(Beginning of DATASET EXCERPTS)

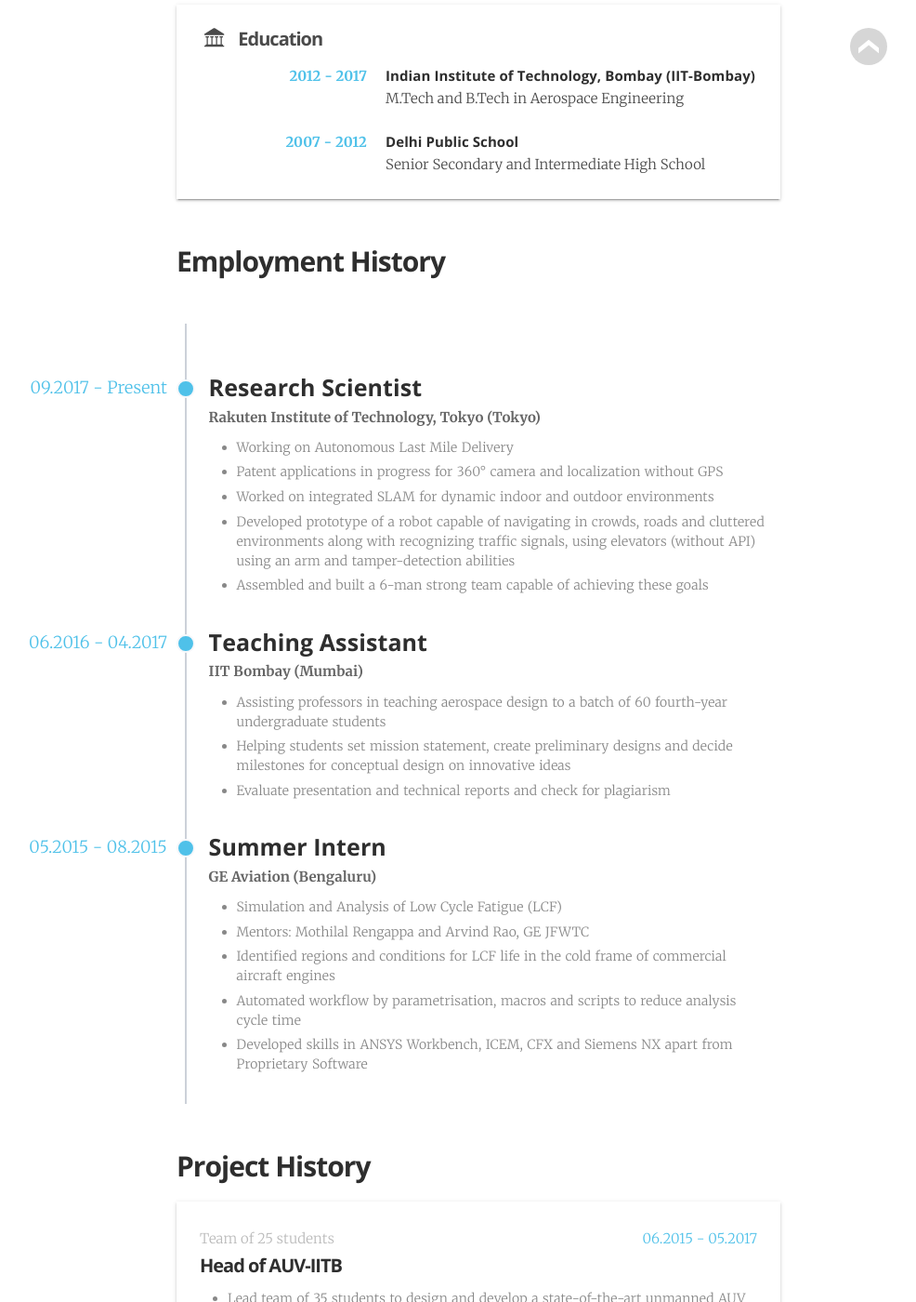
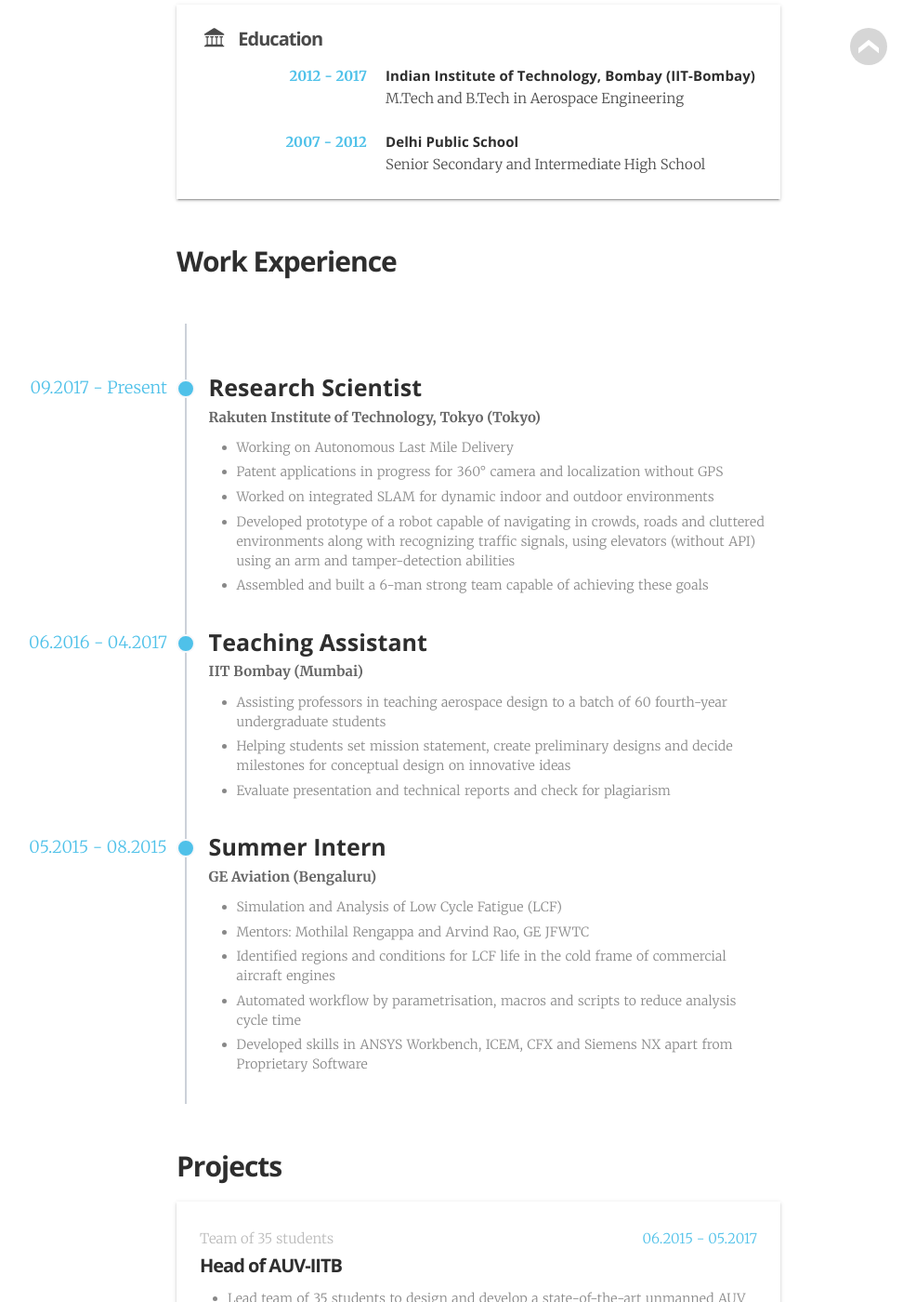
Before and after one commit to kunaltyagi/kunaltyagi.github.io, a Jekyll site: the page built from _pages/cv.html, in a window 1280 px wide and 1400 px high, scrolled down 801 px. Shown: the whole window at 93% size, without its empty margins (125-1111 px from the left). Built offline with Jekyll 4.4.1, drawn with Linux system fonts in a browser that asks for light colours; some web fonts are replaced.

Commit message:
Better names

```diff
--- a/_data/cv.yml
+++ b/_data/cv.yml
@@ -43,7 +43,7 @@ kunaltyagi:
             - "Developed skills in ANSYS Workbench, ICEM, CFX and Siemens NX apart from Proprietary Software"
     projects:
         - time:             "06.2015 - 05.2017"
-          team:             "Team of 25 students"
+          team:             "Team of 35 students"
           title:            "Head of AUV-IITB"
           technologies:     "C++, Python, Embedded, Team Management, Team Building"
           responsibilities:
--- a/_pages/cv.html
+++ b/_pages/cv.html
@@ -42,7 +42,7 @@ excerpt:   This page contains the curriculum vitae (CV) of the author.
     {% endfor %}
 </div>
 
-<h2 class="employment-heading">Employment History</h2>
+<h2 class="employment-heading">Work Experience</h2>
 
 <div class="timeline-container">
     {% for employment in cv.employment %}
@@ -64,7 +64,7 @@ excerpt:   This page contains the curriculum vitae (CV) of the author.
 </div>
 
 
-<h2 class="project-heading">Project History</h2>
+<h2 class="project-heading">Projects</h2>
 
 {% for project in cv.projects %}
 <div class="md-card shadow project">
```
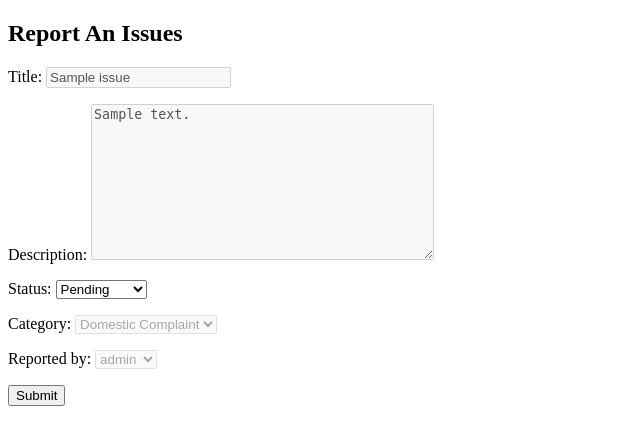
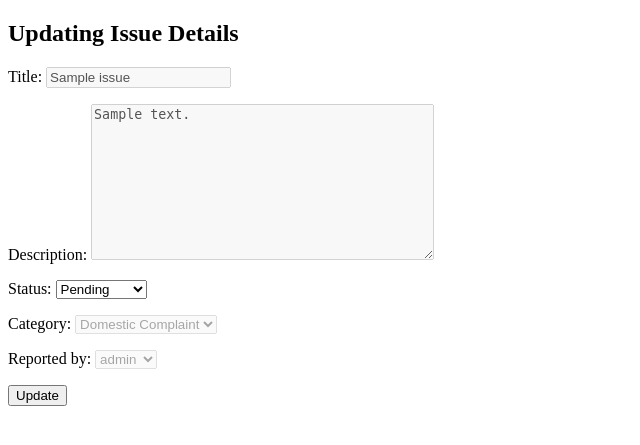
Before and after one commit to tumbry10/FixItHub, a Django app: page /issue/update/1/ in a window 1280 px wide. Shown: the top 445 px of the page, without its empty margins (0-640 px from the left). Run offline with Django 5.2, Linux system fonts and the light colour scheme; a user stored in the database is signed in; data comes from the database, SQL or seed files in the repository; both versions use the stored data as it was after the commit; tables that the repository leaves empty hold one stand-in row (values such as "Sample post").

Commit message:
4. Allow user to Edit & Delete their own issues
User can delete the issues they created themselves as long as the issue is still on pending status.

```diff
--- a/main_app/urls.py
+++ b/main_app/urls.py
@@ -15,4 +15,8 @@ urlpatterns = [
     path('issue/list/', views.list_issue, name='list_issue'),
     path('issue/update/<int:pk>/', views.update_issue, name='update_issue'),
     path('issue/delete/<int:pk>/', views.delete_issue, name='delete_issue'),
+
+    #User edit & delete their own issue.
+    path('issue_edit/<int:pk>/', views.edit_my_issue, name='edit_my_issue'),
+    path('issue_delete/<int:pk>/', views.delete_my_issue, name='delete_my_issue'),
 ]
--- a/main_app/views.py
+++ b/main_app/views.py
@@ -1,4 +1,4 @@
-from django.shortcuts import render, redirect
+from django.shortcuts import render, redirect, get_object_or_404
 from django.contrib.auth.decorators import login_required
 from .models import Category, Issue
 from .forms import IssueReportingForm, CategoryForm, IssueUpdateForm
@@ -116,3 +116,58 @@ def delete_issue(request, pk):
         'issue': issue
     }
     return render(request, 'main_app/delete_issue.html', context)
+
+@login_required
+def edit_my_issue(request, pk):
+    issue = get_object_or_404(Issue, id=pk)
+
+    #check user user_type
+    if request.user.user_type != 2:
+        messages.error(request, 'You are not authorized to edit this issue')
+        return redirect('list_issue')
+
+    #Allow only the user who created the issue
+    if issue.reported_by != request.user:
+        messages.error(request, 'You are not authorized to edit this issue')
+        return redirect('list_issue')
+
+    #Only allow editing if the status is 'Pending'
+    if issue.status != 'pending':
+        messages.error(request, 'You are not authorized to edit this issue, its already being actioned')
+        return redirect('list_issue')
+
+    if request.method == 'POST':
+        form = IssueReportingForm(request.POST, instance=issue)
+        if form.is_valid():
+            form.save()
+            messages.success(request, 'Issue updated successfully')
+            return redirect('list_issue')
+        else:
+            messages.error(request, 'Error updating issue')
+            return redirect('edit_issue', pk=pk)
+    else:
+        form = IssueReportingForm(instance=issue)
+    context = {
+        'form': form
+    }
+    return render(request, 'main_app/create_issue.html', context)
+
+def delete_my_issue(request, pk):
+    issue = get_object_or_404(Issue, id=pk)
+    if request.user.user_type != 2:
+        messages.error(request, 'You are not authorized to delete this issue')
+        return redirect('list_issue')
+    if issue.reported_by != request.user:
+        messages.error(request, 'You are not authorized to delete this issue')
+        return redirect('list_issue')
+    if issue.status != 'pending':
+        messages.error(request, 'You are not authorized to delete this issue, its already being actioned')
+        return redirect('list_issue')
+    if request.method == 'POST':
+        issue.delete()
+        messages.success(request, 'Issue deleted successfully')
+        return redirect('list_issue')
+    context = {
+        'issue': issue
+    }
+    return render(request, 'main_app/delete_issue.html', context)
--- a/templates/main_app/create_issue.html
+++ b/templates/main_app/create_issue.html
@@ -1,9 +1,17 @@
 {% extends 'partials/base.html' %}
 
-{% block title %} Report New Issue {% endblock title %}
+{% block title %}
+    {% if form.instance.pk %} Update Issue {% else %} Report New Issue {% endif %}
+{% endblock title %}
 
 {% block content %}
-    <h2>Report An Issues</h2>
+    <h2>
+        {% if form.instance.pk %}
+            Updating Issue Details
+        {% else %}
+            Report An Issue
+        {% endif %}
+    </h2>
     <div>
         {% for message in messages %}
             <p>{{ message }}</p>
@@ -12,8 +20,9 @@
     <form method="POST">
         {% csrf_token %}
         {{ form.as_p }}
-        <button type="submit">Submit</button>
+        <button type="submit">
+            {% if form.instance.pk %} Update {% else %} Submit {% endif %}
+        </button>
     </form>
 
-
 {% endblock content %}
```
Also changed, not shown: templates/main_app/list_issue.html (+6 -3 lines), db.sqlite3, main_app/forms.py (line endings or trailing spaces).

(End of DATASET EXCERPTS)

**TASK TO CARRY OUT**
Give back the data exactly, with no images.

**ANSWER BOX**
Before and after one commit to kunaltyagi/kunaltyagi.github.io, a Jekyll site: the page built from _pages/cv.html, in a window 1280 px wide and 1400 px high, scrolled down 801 px. Shown: the whole window at 93% size, without its empty margins (125-1111 px from the left). Built offline with Jekyll 4.4.1, drawn with Linux system fonts in a browser that asks for light colours; some web fonts are replaced.

Commit message:
Better names

```diff
--- a/_data/cv.yml
+++ b/_data/cv.yml
@@ -43,7 +43,7 @@ kunaltyagi:
             - "Developed skills in ANSYS Workbench, ICEM, CFX and Siemens NX apart from Proprietary Software"
     projects:
         - time:             "06.2015 - 05.2017"
-          team:             "Team of 25 students"
+          team:             "Team of 35 students"
           title:            "Head of AUV-IITB"
           technologies:     "C++, Python, Embedded, Team Management, Team Building"
           responsibilities:
--- a/_pages/cv.html
+++ b/_pages/cv.html
@@ -42,7 +42,7 @@ excerpt:   This page contains the curriculum vitae (CV) of the author.
     {% endfor %}
 </div>
 
-<h2 class="employment-heading">Employment History</h2>
+<h2 class="employment-heading">Work Experience</h2>
 
 <div class="timeline-container">
     {% for employment in cv.employment %}
@@ -64,7 +64,7 @@ excerpt:   This page contains the curriculum vitae (CV) of the author.
 </div>
 
 
-<h2 class="project-heading">Project History</h2>
+<h2 class="project-heading">Projects</h2>
 
 {% for project in cv.projects %}
 <div class="md-card shadow project">
```
Before and after one commit to tumbry10/FixItHub, a Django app: page /issue/update/1/ in a window 1280 px wide. Shown: the top 445 px of the page, without its empty margins (0-640 px from the left). Run offline with Django 5.2, Linux system fonts and the light colour scheme; a user stored in the database is signed in; data comes from the database, SQL or seed files in the repository; both versions use the stored data as it was after the commit; tables that the repository leaves empty hold one stand-in row (values such as "Sample post").

Commit message:
4. Allow user to Edit & Delete their own issues
User can delete the issues they created themselves as long as the issue is still on pending status.

```diff
--- a/main_app/urls.py
+++ b/main_app/urls.py
@@ -15,4 +15,8 @@ urlpatterns = [
     path('issue/list/', views.list_issue, name='list_issue'),
     path('issue/update/<int:pk>/', views.update_issue, name='update_issue'),
     path('issue/delete/<int:pk>/', views.delete_issue, name='delete_issue'),
+
+    #User edit & delete their own issue.
+    path('issue_edit/<int:pk>/', views.edit_my_issue, name='edit_my_issue'),
+    path('issue_delete/<int:pk>/', views.delete_my_issue, name='delete_my_issue'),
 ]
--- a/main_app/views.py
+++ b/main_app/views.py
@@ -1,4 +1,4 @@
-from django.shortcuts import render, redirect
+from django.shortcuts import render, redirect, get_object_or_404
 from django.contrib.auth.decorators import login_required
 from .models import Category, Issue
 from .forms import IssueReportingForm, CategoryForm, IssueUpdateForm
@@ -116,3 +116,58 @@ def delete_issue(request, pk):
         'issue': issue
     }
     return render(request, 'main_app/delete_issue.html', context)
+
+@login_required
+def edit_my_issue(request, pk):
+    issue = get_object_or_404(Issue, id=pk)
+
+    #check user user_type
+    if request.user.user_type != 2:
+        messages.error(request, 'You are not authorized to edit this issue')
+        return redirect('list_issue')
+
+    #Allow only the user who created the issue
+    if issue.reported_by != request.user:
+        messages.error(request, 'You are not authorized to edit this issue')
+        return redirect('list_issue')
+
+    #Only allow editing if the status is 'Pending'
+    if issue.status != 'pending':
+        messages.error(request, 'You are not authorized to edit this issue, its already being actioned')
+        return redirect('list_issue')
+
+    if request.method == 'POST':
+        form = IssueReportingForm(request.POST, instance=issue)
+        if form.is_valid():
+            form.save()
+            messages.success(request, 'Issue updated successfully')
+            return redirect('list_issue')
+        else:
+            messages.error(request, 'Error updating issue')
+            return redirect('edit_issue', pk=pk)
+    else:
+        form = IssueReportingForm(instance=issue)
+    context = {
+        'form': form
+    }
+    return render(request, 'main_app/create_issue.html', context)
+
+def delete_my_issue(request, pk):
+    issue = get_object_or_404(Issue, id=pk)
+    if request.user.user_type != 2:
+        messages.error(request, 'You are not authorized to delete this issue')
+        return redirect('list_issue')
+    if issue.reported_by != request.user:
+        messages.error(request, 'You are not authorized to delete this issue')
+        return redirect('list_issue')
+    if issue.status != 'pending':
+        messages.error(request, 'You are not authorized to delete this issue, its already being actioned')
+        return redirect('list_issue')
+    if request.method == 'POST':
+        issue.delete()
+        messages.success(request, 'Issue deleted successfully')
+        return redirect('list_issue')
+    context = {
+        'issue': issue
+    }
+    return render(request, 'main_app/delete_issue.html', context)
--- a/templates/main_app/create_issue.html
+++ b/templates/main_app/create_issue.html
@@ -1,9 +1,17 @@
 {% extends 'partials/base.html' %}
 
-{% block title %} Report New Issue {% endblock title %}
+{% block title %}
+    {% if form.instance.pk %} Update Issue {% else %} Report New Issue {% endif %}
+{% endblock title %}
 
 {% block content %}
-    <h2>Report An Issues</h2>
+    <h2>
+        {% if form.instance.pk %}
+            Updating Issue Details
+        {% else %}
+            Report An Issue
+        {% endif %}
+    </h2>
     <div>
         {% for message in messages %}
             <p>{{ message }}</p>
@@ -12,8 +20,9 @@
     <form method="POST">
         {% csrf_token %}
         {{ form.as_p }}
-        <button type="submit">Submit</button>
+        <button type="submit">
+            {% if form.instance.pk %} Update {% else %} Submit {% endif %}
+        </button>
     </form>
 
-
 {% endblock content %}
```
Also changed, not shown: templates/main_app/list_issue.html (+6 -3 lines), db.sqlite3, main_app/forms.py (line endings or trailing spaces).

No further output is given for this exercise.